“We’re going back to the Moon, and we’re continuing on to Mars – and so today we welcome 10 new explorers.” With this statement, NASA administrator Bill Nelson welcomed the 10 new astronaut candidates who were chosen among more than 12,000 applicants to represent the US and work for humanity’s benefit in Space. Among them was Anil Menon.
Ranging from a firefighter turned Harvard professor, to a former member of the national cycle team, and a pilot who led the first-ever all-woman F-22 formation in combat; NASA’s new member crew is vibrant with diverse areas of interest and expertise. Among the 10 chosen by NASA for future missions, Indian-origin physician Anil Menon also made it to the list. The 2021 class will report for duty in January 2022 at the Johnson Space Center in Texas, where they will undergo two years of training.
NASA’s 2021 Astronaut Class: Indian origin Anil Menon got picked
Among the 10 astronauts picked by NASA, Anil Menon is a lieutenant colonel at the US Air Force, who was SpaceX’s first flight surgeon, who helped to launch the company’s first humans to space during NASA’s SpaceX Demo-2 mission and building a medical organisation to support the human system during future missions. Born to Indian and Ukrainian parents, Anil Menon is raised in Minneapolis, Minnesota.
An active practising emergency medicine physician, he was also the first responder during the 2010 earthquake in Haiti, the 2015 earthquake in Nepal, and the 2011 Reno Air Show accident. In the Air Force, he supported the 45th Space Wings as a flight surgeon and the 173rd Fighter Wing, where he logged over 100 sorties in the F015 fighter jet and subsequently transported over 100 patients as part of the critical care air transport team.
The recruits who will shape the future space missions:
Ranging from 32 to 45 years in age, the 10 candidates will learn how to operate and maintain the International Space Station, train for spacewalks, develop robotics skills, safely operate a T-38 training jet, and learn Russian to communicate with their counterparts.
“Alone, each candidate has ‘the right stuff,’ but together they represent the creed of our country: E Pluribus Unum – out of many, one,” Bill Nelson further added.

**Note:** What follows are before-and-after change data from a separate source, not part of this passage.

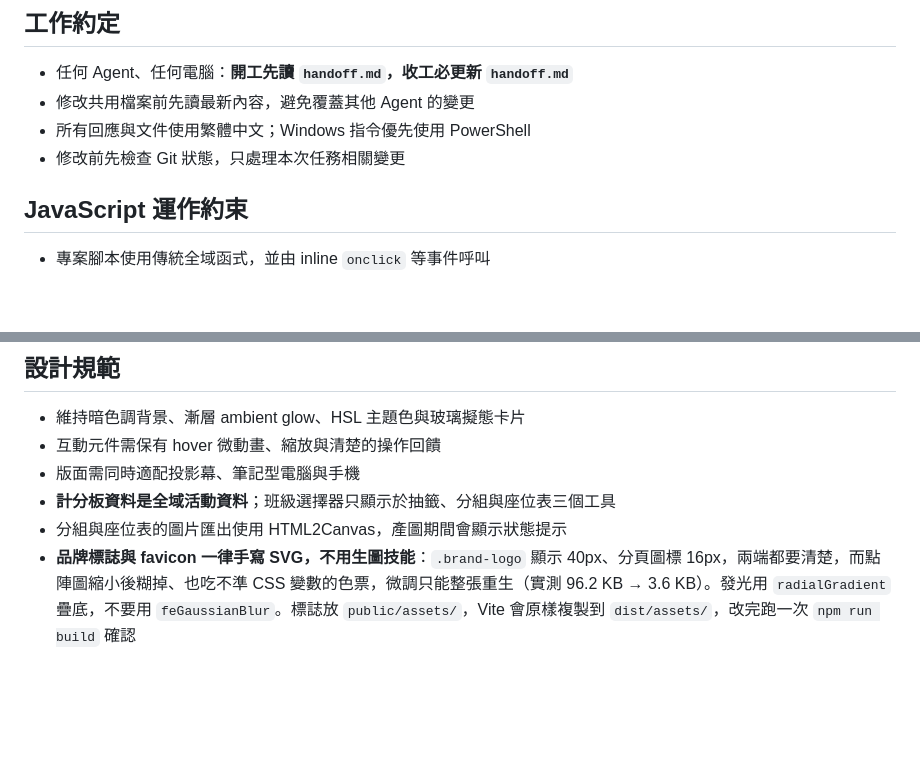
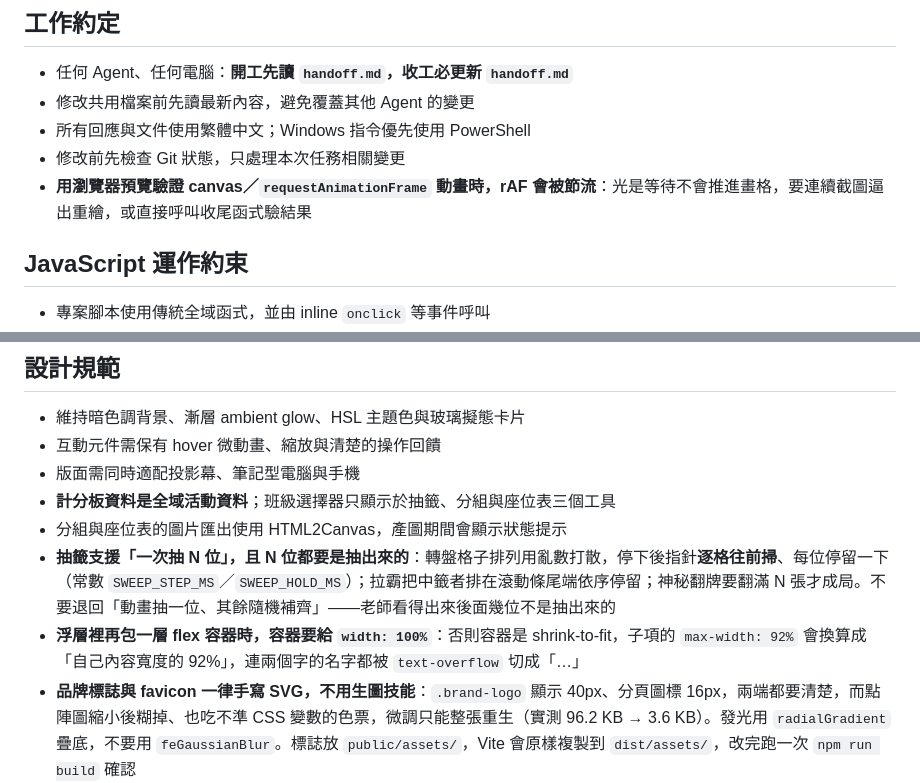
Before and after one commit to changyiwu/class-tools-2, a Markdown page: agents.md, 2 parts joined by grey strips. GitHub-like rendering; blank space fills up the shorter version.

Commit message:
docs(agents): 結清階段三，並吸收抽籤多抽與浮層排版的常設規則
- 路線圖〈階段三：確認 GitHub Pages 部署工作流成功〉打勾：本次連三次
  Actions run 全部成功，正式站也逐項驗證過
- 〈設計規範〉新增「一次抽 N 位，且 N 位都要是抽出來的」：記下三種模式
  各自的做法與節奏常數，避免日後退回「抽一位、其餘隨機補齊」
- 〈設計規範〉新增浮層 flex 容器要給 width: 100%：這次連兩個字的名字都被
  text-overflow 切掉，原因是子項的 max-width 百分比退回自己的內容寬度
- 〈工作約定〉新增瀏覽器預覽驗證動畫時 rAF 會被節流，要靠連續截圖推進

Co-Authored-By: Claude Opus 5 <noreply@anthropic.com>

```diff
--- a/agents.md
+++ b/agents.md
@@ -70,6 +70,7 @@ class-tools-2/
 - 修改共用檔案前先讀最新內容，避免覆蓋其他 Agent 的變更
 - 所有回應與文件使用繁體中文；Windows 指令優先使用 PowerShell
 - 修改前先檢查 Git 狀態，只處理本次任務相關變更
+- **用瀏覽器預覽驗證 canvas／`requestAnimationFrame` 動畫時，rAF 會被節流**：光是等待不會推進畫格，要連續截圖逼出重繪，或直接呼叫收尾函式驗結果
 
 ## JavaScript 運作約束
 
@@ -84,6 +85,8 @@ class-tools-2/
 - 版面需同時適配投影幕、筆記型電腦與手機
 - **計分板資料是全域活動資料**；班級選擇器只顯示於抽籤、分組與座位表三個工具
 - 分組與座位表的圖片匯出使用 HTML2Canvas，產圖期間會顯示狀態提示
+- **抽籤支援「一次抽 N 位」，且 N 位都要是抽出來的**：轉盤格子排列用亂數打散，停下後指針**逐格往前掃**、每位停留一下（常數 `SWEEP_STEP_MS`／`SWEEP_HOLD_MS`）；拉霸把中籤者排在滾動條尾端依序停留；神秘翻牌要翻滿 N 張才成局。不要退回「動畫抽一位、其餘隨機補齊」——老師看得出來後面幾位不是抽出來的
+- **浮層裡再包一層 flex 容器時，容器要給 `width: 100%`**：否則容器是 shrink-to-fit，子項的 `max-width: 92%` 會換算成「自己內容寬度的 92%」，連兩個字的名字都被 `text-overflow` 切成「…」
 - **品牌標誌與 favicon 一律手寫 SVG，不用生圖技能**：`.brand-logo` 顯示 40px、分頁圖標 16px，兩端都要清楚，而點陣圖縮小後糊掉、也吃不準 CSS 變數的色票，微調只能整張重生（實測 96.2 KB → 3.6 KB）。發光用 `radialGradient` 疊底，不要用 `feGaussianBlur`。標誌放 `public/assets/`，Vite 會原樣複製到 `dist/assets/`，改完跑一次 `npm run build` 確認
 
 ## 部署
```
Also changed, not shown: other parts of agents.md (+1 -1 lines).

After they graduate, they could be assigned to missions aboard the ISS or deeper into space, including NASA’s planned return to the Moon later this decade under the Artemis mission, which will include the first woman and person of colour to set foot on lunar soil. The field was open to US citizens who hold a master’s degree in a STEM (science, technology, engineering and mathematics) field. This is the first time such a requirement was added and passed an online test. The master’s degree requirement could also be met by a medical degree or completion of a test pilot program.